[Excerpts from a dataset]
== Segment start ==

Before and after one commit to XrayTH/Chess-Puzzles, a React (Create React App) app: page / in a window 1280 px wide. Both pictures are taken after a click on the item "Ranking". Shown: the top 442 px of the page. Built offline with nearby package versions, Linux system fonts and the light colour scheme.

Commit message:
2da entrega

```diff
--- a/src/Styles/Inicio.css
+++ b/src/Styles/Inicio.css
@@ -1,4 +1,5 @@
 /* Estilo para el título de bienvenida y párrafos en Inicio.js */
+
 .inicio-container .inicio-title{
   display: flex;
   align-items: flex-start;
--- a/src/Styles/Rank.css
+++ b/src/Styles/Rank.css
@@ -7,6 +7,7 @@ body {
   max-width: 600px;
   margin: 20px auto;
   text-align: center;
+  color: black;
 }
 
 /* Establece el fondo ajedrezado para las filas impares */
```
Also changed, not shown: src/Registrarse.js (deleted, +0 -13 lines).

== Segment end ==
== Segment start ==

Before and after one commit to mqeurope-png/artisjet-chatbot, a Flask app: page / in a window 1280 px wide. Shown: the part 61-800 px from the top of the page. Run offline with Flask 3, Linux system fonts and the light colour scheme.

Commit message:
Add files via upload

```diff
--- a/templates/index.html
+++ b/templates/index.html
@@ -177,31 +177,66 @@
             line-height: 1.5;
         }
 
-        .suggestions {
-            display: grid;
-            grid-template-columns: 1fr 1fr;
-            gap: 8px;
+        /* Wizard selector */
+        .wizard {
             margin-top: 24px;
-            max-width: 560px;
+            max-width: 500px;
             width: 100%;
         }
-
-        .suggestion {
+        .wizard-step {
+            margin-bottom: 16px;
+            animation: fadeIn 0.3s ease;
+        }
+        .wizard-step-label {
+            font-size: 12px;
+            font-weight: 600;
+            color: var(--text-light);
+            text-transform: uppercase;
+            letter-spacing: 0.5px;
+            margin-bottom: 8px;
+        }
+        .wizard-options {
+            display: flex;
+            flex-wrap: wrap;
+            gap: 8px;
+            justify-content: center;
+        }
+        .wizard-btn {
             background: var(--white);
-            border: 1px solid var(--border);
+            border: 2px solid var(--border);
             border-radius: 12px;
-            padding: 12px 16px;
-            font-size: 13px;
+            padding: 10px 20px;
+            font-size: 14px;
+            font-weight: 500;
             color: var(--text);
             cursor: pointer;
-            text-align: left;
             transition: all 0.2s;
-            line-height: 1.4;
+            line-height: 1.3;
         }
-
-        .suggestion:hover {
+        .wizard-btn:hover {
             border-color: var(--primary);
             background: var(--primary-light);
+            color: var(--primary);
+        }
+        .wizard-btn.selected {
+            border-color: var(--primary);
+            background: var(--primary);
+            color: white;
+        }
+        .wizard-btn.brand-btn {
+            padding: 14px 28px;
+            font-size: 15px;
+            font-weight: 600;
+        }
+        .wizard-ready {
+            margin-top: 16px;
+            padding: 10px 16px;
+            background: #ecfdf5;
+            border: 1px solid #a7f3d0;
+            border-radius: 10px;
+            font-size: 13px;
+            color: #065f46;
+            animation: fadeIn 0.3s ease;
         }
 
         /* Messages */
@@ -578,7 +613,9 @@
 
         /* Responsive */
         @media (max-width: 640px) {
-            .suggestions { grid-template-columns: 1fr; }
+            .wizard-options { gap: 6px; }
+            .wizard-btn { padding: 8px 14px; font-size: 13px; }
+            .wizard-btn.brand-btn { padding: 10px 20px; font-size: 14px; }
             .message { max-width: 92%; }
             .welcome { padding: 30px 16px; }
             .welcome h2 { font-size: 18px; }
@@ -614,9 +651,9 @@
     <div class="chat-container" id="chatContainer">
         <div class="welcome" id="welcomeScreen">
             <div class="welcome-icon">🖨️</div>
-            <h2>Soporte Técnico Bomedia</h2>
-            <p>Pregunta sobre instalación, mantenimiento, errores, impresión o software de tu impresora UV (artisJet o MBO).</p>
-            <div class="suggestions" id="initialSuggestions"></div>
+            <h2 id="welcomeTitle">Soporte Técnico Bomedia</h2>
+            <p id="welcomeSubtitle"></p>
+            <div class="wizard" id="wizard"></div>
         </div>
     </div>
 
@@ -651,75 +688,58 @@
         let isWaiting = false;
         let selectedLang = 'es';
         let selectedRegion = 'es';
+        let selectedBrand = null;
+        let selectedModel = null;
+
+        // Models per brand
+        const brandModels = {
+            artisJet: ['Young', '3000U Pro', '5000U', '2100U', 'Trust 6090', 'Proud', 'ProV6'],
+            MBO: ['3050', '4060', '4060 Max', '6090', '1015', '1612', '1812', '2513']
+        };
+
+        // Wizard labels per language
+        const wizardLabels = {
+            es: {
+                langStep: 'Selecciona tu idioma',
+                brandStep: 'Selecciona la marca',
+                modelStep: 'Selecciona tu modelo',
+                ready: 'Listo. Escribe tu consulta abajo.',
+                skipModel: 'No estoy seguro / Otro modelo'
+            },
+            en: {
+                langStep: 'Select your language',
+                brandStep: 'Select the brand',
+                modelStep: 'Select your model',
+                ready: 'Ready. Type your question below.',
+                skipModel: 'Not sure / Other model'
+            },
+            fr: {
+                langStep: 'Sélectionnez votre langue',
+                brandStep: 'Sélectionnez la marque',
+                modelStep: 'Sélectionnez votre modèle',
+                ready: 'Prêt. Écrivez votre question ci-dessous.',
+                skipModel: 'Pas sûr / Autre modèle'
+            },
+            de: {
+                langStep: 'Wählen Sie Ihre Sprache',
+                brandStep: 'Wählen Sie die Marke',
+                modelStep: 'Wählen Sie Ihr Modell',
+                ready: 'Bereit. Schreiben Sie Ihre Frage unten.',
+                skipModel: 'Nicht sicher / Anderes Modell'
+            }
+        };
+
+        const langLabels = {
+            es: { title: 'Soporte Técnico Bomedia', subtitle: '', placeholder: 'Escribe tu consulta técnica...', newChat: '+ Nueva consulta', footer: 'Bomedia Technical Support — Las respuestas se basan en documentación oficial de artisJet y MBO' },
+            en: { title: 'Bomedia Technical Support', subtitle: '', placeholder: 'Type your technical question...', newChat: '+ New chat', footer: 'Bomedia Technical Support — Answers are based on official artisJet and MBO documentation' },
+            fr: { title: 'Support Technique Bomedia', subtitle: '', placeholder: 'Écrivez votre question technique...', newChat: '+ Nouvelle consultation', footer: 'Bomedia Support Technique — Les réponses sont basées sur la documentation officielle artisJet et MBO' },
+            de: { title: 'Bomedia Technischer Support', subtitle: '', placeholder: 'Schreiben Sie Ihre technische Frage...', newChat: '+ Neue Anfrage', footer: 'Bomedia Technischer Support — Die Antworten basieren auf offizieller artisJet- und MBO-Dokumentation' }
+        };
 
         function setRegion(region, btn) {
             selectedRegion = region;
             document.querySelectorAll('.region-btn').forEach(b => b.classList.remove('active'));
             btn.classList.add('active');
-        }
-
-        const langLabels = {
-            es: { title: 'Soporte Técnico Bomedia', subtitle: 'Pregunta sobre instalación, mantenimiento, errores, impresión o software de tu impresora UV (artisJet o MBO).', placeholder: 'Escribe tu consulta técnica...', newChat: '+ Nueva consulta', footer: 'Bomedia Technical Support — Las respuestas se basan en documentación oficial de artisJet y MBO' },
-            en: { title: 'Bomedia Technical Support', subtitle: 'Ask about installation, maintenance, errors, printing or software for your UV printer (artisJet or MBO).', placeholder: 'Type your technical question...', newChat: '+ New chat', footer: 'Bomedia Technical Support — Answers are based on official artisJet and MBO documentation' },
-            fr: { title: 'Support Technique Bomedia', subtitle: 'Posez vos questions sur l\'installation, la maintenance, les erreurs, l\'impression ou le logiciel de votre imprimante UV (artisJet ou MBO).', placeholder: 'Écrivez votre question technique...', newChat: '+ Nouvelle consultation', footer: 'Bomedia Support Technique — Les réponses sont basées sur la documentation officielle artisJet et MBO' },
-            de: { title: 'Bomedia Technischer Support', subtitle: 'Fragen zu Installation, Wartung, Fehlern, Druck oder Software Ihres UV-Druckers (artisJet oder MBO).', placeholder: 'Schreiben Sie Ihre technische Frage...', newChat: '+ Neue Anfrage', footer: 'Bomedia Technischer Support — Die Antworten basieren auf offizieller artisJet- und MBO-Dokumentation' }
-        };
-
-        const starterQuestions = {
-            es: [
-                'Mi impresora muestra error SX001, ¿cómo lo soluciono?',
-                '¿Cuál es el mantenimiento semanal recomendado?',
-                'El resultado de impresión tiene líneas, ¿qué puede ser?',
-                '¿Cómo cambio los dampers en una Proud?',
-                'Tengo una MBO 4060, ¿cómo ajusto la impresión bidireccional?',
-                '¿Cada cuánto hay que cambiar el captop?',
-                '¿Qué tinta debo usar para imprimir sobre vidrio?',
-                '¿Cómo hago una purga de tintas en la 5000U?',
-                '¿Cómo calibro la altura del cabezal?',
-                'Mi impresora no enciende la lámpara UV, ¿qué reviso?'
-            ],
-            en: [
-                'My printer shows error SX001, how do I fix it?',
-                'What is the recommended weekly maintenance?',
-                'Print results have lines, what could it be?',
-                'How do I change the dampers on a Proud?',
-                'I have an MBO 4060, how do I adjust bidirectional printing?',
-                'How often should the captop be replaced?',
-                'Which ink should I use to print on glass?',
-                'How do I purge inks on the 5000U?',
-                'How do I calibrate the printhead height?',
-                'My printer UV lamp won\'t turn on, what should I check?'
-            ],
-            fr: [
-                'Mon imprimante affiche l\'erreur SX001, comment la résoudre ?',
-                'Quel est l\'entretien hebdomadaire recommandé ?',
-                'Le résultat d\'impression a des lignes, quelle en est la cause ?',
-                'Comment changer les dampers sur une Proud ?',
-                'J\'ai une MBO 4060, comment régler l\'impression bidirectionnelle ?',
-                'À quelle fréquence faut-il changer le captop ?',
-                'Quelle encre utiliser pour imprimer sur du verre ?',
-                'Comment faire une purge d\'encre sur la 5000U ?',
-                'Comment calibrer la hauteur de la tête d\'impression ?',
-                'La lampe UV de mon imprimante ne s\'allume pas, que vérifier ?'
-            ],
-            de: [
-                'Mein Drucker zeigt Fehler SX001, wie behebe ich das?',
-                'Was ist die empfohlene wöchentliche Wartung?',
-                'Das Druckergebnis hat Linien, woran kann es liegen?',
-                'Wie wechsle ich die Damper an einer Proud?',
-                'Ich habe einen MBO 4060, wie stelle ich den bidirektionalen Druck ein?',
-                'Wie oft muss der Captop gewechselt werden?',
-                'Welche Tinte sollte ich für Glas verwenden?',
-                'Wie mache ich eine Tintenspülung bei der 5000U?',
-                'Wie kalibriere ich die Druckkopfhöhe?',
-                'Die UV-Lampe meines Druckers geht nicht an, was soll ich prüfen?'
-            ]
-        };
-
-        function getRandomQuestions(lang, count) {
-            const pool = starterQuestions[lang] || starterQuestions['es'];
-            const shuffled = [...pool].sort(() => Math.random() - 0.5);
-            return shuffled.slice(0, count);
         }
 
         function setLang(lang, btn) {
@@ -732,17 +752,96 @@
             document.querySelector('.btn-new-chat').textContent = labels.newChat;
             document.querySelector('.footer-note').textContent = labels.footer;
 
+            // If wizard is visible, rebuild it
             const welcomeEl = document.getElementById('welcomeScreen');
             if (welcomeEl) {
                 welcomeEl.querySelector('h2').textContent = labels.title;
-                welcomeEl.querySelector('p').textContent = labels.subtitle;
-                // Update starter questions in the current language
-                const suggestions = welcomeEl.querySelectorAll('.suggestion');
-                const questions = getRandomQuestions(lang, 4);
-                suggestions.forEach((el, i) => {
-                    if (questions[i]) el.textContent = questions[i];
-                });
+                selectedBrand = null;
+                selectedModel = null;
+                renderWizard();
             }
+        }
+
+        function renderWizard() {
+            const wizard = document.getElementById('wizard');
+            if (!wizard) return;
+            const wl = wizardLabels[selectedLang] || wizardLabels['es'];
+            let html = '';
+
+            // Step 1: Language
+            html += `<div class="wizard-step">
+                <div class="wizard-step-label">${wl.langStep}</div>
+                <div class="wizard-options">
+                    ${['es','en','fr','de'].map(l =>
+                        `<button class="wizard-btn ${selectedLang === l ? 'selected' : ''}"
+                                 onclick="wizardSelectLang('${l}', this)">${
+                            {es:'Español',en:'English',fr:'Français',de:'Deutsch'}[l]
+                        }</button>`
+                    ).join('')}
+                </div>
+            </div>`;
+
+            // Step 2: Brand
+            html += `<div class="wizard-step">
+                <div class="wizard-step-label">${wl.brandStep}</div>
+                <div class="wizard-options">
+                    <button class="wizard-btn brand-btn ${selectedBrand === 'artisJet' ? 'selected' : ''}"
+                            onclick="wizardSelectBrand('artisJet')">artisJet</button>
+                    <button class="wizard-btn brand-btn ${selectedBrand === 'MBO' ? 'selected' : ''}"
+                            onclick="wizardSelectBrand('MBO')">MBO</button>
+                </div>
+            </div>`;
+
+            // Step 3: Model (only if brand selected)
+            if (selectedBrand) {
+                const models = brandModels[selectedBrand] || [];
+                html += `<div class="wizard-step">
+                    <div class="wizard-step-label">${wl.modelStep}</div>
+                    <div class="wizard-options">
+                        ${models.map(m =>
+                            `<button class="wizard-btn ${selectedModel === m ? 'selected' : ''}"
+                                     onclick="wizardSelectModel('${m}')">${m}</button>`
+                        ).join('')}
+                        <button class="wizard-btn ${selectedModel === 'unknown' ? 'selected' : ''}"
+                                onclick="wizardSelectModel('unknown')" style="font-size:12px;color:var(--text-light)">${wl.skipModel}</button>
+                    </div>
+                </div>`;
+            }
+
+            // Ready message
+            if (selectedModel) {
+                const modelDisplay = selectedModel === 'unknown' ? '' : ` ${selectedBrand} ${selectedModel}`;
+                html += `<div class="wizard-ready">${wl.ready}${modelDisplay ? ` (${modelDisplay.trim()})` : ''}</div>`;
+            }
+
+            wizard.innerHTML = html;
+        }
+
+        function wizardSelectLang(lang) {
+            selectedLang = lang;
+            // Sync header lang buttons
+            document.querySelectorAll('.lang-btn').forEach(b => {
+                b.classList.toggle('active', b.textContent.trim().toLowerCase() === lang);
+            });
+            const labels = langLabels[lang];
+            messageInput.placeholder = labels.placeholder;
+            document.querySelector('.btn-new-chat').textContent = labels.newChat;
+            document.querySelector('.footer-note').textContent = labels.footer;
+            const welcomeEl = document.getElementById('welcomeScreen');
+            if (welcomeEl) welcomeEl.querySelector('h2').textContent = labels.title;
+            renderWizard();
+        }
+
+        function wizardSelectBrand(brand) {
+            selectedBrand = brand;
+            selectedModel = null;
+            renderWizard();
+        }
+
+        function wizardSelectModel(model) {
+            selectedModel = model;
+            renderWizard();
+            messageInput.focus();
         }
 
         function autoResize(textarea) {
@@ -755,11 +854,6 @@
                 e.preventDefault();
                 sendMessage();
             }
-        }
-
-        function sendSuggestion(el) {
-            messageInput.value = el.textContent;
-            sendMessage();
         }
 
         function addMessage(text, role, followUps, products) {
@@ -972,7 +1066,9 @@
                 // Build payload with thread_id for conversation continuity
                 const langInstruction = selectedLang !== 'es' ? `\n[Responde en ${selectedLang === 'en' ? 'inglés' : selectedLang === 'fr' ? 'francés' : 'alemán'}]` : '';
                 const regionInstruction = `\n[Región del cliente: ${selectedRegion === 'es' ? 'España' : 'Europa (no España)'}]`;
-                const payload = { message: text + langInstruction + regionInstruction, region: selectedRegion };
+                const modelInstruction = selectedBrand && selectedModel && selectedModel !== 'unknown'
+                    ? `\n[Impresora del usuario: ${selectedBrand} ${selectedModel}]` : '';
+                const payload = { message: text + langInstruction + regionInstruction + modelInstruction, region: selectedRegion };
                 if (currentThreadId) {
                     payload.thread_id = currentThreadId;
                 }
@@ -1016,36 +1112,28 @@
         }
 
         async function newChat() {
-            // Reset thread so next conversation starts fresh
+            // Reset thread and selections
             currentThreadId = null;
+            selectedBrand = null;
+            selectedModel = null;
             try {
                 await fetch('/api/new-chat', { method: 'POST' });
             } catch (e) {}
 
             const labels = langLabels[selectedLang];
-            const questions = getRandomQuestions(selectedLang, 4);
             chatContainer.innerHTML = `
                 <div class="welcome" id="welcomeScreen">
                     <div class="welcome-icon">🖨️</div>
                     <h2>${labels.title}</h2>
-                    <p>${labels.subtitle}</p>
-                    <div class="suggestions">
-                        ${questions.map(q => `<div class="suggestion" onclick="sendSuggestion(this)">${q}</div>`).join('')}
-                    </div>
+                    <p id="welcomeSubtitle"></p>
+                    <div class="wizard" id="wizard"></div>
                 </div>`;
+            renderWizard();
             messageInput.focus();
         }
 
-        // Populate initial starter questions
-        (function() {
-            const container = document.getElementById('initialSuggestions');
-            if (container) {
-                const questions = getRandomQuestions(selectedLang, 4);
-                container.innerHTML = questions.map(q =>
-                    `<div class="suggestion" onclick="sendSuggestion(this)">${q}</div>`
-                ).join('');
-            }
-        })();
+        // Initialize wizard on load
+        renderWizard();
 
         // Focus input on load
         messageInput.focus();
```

== Segment end ==
== Segment start ==

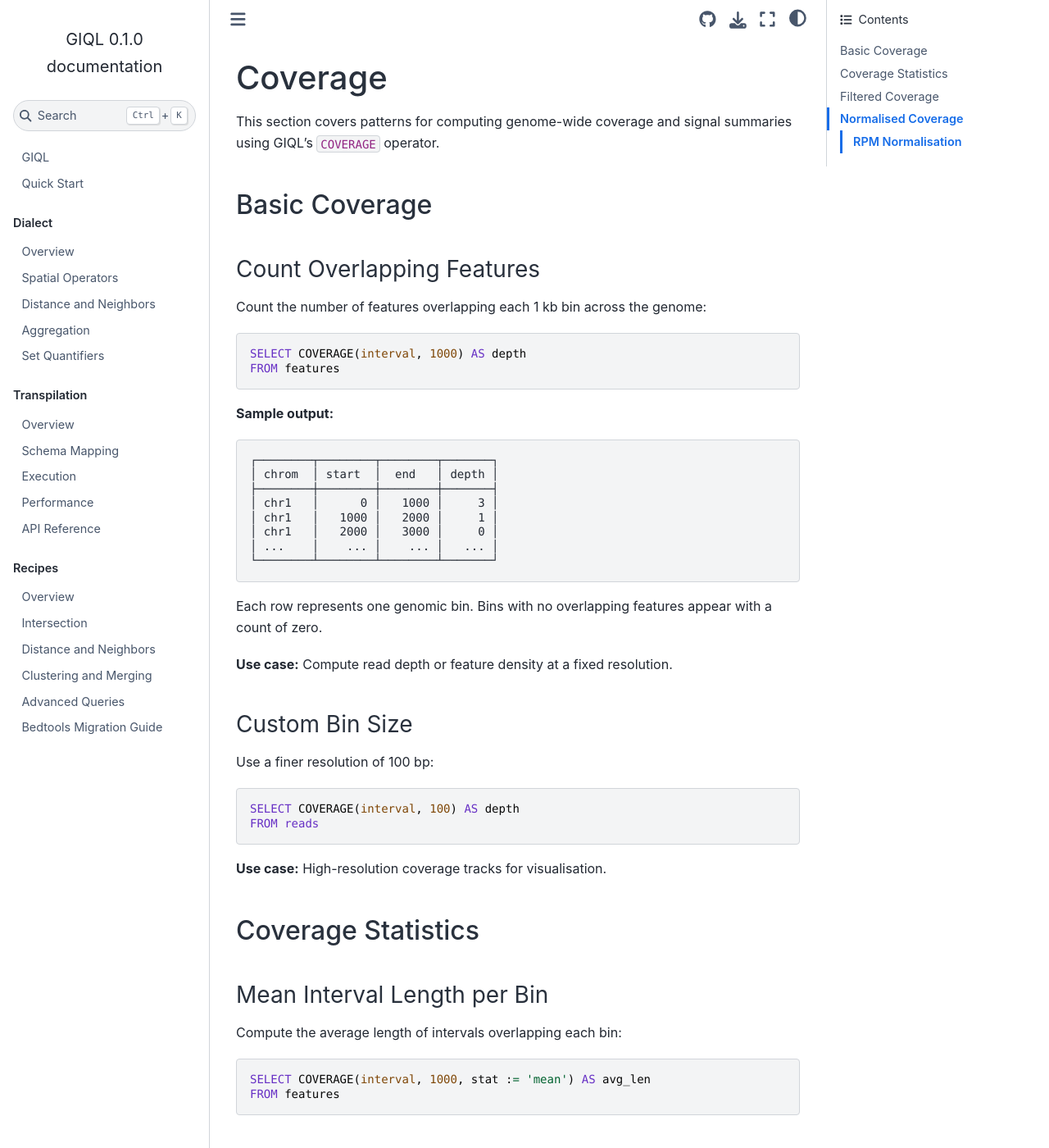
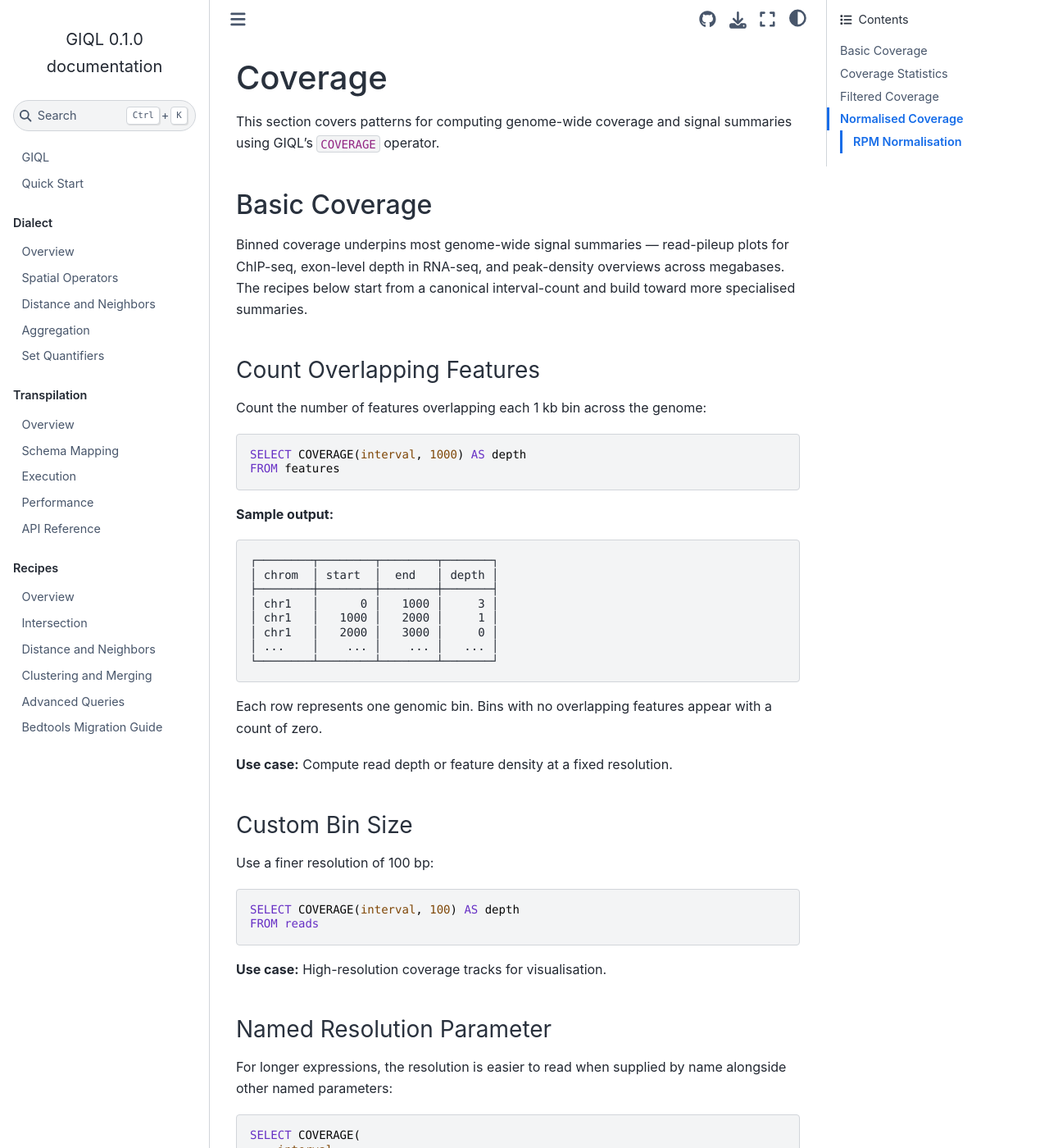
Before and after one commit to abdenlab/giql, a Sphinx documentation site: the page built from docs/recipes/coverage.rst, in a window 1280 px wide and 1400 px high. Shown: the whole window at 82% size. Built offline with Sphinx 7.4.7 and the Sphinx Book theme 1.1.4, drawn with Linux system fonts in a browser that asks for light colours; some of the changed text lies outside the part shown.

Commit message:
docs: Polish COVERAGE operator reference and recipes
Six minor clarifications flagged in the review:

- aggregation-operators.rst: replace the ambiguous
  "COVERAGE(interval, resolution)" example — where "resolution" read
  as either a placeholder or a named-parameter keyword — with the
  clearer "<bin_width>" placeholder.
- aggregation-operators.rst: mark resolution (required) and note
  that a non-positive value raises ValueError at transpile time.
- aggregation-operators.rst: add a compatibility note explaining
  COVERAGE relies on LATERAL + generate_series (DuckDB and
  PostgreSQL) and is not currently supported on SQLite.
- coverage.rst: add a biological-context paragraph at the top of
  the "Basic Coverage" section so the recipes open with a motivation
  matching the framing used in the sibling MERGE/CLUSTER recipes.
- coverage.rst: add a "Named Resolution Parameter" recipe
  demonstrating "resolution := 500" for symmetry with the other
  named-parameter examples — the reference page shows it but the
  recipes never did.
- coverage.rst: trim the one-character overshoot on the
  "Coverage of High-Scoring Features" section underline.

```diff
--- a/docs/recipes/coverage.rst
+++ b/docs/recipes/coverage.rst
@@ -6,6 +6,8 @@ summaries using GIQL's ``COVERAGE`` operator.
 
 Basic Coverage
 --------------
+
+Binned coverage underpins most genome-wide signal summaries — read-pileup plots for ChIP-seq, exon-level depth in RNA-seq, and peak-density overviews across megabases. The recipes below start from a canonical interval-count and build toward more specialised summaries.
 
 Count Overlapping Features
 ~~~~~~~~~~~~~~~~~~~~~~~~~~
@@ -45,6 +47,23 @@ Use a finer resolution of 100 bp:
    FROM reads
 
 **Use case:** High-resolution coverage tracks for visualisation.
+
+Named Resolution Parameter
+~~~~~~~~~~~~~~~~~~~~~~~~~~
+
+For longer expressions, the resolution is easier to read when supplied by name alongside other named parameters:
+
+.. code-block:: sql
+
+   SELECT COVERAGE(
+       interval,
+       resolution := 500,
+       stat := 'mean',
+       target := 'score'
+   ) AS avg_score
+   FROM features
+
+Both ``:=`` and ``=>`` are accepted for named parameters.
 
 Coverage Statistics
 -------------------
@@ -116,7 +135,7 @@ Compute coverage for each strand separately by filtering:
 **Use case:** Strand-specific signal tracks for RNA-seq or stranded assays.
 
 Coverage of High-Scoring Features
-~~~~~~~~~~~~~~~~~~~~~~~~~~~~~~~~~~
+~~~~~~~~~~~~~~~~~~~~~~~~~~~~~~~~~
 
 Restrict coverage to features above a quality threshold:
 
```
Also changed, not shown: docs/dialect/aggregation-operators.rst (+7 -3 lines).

== Segment end ==

= Problem to work on =
In the entries above, the lines between the one holding "Before and after one commit to XrayTH/Chess-Puzzles, a" and the one holding "Also changed, not shown: src/Registrarse.js", inclusive, are to be printed exactly as written, and those alone.

= The answer =
Before and after one commit to XrayTH/Chess-Puzzles, a React (Create React App) app: page / in a window 1280 px wide. Both pictures are taken after a click on the item "Ranking". Shown: the top 442 px of the page. Built offline with nearby package versions, Linux system fonts and the light colour scheme.

Commit message:
2da entrega

```diff
--- a/src/Styles/Inicio.css
+++ b/src/Styles/Inicio.css
@@ -1,4 +1,5 @@
 /* Estilo para el título de bienvenida y párrafos en Inicio.js */
+
 .inicio-container .inicio-title{
   display: flex;
   align-items: flex-start;
--- a/src/Styles/Rank.css
+++ b/src/Styles/Rank.css
@@ -7,6 +7,7 @@ body {
   max-width: 600px;
   margin: 20px auto;
   text-align: center;
+  color: black;
 }
 
 /* Establece el fondo ajedrezado para las filas impares */
```
Also changed, not shown: src/Registrarse.js (deleted, +0 -13 lines).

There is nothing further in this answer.